[ENTRIES SUPPLIED]

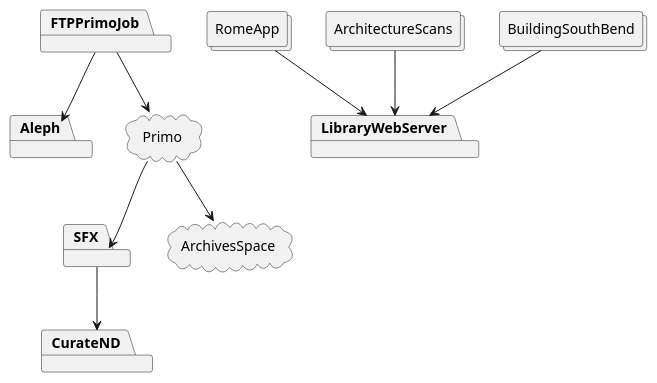
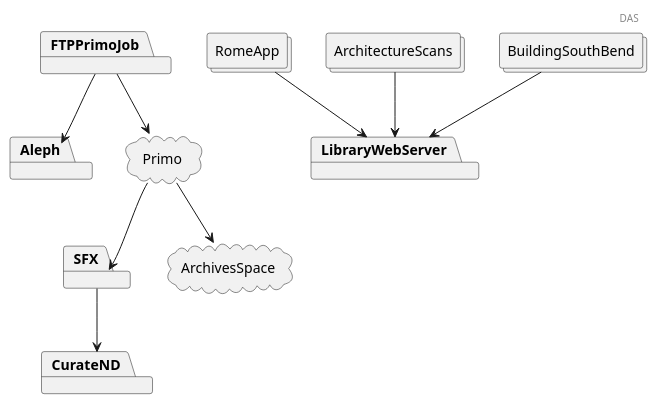
Before and after one commit to ndlib/dam-ecosystem-mapping: the diagram in plantuml/das.puml, drawn with PlantUML. The commit also changed 1 other file, not shown here.

Commit message:
Updating diagram to include header

```diff
--- a/plantuml/das.puml
+++ b/plantuml/das.puml
@@ -10,26 +10,28 @@
 @startuml
+
+header DAS
 
 package Aleph
 package FTPPrimoJob
 cloud Primo
 package SFX
 package CurateND
 cloud ArchivesSpace
 
 FTPPrimoJob --> Aleph
 FTPPrimoJob --> Primo
 Primo --> SFX
 Primo --> ArchivesSpace
 SFX --> CurateND
 
 
 package LibraryWebServer
 collections RomeApp
 collections ArchitectureScans
 collections BuildingSouthBend
 
 RomeApp --> LibraryWebServer
 ArchitectureScans --> LibraryWebServer
 BuildingSouthBend --> LibraryWebServer
 
 @enduml
```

[/ENTRIES SUPPLIED]

▸ **EXERCISE DESCRIPTION**:
Each record above should be restated word for word. The pictures should not appear.

▸ **THE COMPLETED TASK**:
Before and after one commit to ndlib/dam-ecosystem-mapping: the diagram in plantuml/das.puml, drawn with PlantUML. The commit also changed 1 other file, not shown here.

Commit message:
Updating diagram to include header

```diff
--- a/plantuml/das.puml
+++ b/plantuml/das.puml
@@ -10,26 +10,28 @@
 @startuml
+
+header DAS
 
 package Aleph
 package FTPPrimoJob
 cloud Primo
 package SFX
 package CurateND
 cloud ArchivesSpace
 
 FTPPrimoJob --> Aleph
 FTPPrimoJob --> Primo
 Primo --> SFX
 Primo --> ArchivesSpace
 SFX --> CurateND
 
 
 package LibraryWebServer
 collections RomeApp
 collections ArchitectureScans
 collections BuildingSouthBend
 
 RomeApp --> LibraryWebServer
 ArchitectureScans --> LibraryWebServer
 BuildingSouthBend --> LibraryWebServer
 
 @enduml
```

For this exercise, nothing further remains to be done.